→ **TASK ITEM**: Where a line below contains "Sales", count it. Reply with the total only.

Detected change data:
= = = =

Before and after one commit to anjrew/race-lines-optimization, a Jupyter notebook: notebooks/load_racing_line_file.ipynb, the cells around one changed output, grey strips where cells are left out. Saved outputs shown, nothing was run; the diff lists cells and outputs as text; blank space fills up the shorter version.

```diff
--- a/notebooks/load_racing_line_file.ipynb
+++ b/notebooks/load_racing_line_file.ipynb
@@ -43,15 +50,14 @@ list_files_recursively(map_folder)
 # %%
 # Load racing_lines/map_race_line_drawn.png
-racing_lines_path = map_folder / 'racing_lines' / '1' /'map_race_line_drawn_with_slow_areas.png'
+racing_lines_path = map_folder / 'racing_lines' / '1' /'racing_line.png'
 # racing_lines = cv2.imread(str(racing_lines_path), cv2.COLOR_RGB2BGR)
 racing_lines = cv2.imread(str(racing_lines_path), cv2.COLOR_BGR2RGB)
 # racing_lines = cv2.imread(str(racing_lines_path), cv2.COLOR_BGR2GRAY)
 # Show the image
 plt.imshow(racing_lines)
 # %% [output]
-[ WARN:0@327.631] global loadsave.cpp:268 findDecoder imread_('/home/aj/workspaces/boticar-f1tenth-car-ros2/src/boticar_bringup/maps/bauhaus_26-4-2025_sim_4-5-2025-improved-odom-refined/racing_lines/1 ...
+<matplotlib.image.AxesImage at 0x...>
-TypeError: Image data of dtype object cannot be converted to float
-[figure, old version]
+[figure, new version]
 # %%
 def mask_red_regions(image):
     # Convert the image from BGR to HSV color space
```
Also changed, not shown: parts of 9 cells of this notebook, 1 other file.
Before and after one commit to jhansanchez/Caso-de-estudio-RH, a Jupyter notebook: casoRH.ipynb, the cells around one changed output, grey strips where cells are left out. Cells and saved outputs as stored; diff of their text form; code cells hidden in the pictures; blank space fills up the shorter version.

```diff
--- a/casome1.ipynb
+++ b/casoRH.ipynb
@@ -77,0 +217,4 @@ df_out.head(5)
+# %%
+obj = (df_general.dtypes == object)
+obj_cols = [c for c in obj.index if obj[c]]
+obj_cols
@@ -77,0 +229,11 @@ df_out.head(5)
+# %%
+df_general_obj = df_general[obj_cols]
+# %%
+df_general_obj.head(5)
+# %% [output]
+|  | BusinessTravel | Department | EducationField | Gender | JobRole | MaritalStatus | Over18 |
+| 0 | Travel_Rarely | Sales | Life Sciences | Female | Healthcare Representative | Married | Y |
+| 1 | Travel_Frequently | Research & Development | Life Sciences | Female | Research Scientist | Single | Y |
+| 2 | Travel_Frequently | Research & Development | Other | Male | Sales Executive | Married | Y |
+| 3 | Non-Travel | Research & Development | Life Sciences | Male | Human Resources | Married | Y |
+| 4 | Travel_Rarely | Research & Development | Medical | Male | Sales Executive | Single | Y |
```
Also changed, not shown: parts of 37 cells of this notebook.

= = = =

→ **EXERCISE OUTPUT**: 3